The first twenty in the term “20/20” is how many feet you are from the eye chart. In most eye doctor offices that eye chart is 20 feet away from you. The second twenty is the size of the lettering. So 20/20 means that the average (see, there’s that word again) person should be able to see a 20-size letter from 20 feet away. What if you have horrible vision – 20/200? That means that the letter your able to barely make out sitting in the exam chair has to be 10 times (200 is 10 times larger than the 20-size letter) larger for you to tell what letter it is (see figure 1).

By |February 18th, 2014|Eye health, Lenses, Physiology|0 Comments

Visionology Introduces Hi-Tech Eyeglasses to Wasatch Front Residents

Visionology announces the exciting arrival of affordable, digital, hi-tech eyeglasses that significantly improve human vision more than traditional, common eyeglasses.

Draper, Utah (PRWEB) October 08, 2013
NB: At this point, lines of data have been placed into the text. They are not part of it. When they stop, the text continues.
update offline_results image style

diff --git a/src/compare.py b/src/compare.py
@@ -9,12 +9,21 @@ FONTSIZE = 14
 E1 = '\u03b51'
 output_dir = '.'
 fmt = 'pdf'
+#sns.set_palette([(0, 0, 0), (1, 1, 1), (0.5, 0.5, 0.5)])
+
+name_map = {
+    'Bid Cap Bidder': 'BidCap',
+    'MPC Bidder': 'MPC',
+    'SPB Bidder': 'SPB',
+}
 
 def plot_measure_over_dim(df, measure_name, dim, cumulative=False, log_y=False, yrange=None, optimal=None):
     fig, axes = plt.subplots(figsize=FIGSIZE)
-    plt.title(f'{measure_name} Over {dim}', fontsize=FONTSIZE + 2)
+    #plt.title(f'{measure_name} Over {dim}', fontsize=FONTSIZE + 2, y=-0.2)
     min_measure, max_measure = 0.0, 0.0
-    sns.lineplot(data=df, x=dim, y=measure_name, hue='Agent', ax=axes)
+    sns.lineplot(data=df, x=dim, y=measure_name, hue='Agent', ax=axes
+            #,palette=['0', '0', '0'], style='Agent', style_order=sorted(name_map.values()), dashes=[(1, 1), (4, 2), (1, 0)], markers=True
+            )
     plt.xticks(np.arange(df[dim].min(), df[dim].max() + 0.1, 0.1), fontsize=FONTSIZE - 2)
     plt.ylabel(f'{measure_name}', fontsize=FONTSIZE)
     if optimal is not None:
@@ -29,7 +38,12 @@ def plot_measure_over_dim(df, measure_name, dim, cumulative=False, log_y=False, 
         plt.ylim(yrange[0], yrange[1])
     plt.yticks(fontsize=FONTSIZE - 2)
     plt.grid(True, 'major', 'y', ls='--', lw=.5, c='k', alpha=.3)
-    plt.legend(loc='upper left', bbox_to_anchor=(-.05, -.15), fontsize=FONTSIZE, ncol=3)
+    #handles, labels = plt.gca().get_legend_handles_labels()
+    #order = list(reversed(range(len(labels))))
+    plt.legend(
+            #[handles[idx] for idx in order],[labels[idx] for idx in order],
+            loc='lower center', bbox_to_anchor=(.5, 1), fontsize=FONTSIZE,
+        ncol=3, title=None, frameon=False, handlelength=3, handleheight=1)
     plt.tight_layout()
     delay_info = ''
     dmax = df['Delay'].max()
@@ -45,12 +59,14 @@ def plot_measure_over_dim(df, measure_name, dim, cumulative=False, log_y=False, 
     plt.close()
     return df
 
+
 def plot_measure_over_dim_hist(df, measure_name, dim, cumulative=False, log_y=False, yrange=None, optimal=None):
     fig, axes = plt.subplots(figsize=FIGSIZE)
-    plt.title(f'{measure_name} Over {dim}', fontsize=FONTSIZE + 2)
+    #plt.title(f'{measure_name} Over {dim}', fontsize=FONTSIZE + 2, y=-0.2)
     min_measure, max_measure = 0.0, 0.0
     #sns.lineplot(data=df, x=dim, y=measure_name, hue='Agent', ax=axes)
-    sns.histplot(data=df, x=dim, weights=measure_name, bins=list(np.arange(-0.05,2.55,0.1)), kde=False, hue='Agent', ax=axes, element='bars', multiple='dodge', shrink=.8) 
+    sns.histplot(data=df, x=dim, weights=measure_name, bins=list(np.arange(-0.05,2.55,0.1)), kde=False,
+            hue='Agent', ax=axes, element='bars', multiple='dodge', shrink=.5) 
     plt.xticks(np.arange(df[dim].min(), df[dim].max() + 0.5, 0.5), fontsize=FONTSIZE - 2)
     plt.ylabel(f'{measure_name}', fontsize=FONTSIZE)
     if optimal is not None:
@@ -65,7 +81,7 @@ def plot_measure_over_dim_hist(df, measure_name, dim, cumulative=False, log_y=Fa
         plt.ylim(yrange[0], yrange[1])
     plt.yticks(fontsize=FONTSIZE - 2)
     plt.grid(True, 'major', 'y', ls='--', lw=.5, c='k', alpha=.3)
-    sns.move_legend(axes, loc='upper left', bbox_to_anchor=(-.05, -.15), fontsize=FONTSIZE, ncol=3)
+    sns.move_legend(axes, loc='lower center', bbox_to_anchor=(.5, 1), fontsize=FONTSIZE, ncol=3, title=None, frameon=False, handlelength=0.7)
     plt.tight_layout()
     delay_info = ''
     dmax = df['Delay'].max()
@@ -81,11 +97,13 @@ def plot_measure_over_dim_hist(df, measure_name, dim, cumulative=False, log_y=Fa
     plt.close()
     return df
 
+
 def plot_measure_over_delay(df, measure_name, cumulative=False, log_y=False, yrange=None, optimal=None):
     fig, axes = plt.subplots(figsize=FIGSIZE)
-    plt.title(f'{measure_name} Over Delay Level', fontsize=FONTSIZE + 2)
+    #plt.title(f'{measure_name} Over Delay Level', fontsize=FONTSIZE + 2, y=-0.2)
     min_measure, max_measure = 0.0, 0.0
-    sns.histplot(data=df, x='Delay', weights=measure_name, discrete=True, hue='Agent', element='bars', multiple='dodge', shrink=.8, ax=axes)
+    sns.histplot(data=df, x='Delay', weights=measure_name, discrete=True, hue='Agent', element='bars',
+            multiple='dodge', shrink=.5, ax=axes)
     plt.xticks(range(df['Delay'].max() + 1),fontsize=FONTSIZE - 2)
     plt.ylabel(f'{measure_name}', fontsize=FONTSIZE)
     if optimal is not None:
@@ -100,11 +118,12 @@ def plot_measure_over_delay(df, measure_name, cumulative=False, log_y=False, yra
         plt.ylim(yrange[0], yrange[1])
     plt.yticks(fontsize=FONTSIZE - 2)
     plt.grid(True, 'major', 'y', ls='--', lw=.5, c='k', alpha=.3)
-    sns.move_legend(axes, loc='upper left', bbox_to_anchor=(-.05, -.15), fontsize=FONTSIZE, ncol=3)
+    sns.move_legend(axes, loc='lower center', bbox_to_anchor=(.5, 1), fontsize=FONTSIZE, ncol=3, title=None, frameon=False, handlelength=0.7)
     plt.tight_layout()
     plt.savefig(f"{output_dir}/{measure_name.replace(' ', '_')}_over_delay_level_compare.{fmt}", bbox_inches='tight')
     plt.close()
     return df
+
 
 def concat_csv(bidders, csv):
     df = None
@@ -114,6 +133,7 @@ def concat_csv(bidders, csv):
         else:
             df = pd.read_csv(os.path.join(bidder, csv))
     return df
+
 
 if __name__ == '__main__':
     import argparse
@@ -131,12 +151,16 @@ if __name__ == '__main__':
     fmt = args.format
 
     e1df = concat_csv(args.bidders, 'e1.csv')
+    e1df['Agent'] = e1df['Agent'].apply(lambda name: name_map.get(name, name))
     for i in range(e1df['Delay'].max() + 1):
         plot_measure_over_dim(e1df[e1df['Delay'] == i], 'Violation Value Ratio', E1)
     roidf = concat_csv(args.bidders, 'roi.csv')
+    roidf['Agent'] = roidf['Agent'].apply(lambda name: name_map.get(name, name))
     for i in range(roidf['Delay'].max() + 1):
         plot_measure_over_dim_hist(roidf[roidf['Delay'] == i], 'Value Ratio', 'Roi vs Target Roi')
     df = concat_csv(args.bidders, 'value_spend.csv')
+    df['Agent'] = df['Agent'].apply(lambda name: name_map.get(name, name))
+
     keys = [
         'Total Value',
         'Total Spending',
gI_58959_101553_1_lightbox_zeiss_iprofiler1Locally owned Visionology announced today the acquisition of pioneering technology that significantly improves human vision – the first of its kind along the Wasatch Front. Specifically, research shows it enhances color, night and low-light vision, compared to common eyeglasses.

“This exciting advancement addresses the number one complaint I hear from patients – poor night driving vision,” says Dr. Michael Peterson, owner and optometrist at Visionology. “Glare from headlights can be just as problematic as someone driving with poor eyesight and no glasses.”

By |October 8th, 2013|Lenses|0 Comments

Study Shows Eyeglasses Raise Kids Intellegence, Honesty

I remember getting my first pair of glasses at 14 years old. When my optometrist recommended them, visions of being called “four-eyes” and random punchings by the many prominent bullies at my school filled my mind. To make things worse, just a few months after getting my glasses, my orthodontist recommended braces! A very traumatic childhood indeed.

Research to the rescue! Kids may have a few less social problems to worry about in light of a new study.1 42 girls and 38 boys were shown various pairs of pictures of children, which included one child with glasses and the other without. About two thirds said the children wearing the glasses looked smarter and 57 percent said they looked more honest.

In my personal and professional opinion, children are not very interested in looking smarter or more honest when I tell them they need glasses. Kids mostly just want to fit into social circles with their peers. This is where the study results get interesting. Despite a child’s social fears with glasses, the researchers did not find any significant preference in who they’d rather play with, who looked better at sports, who looked more shy, nor who was better looking.

By |May 29th, 2008|Children, Fashion|0 Comments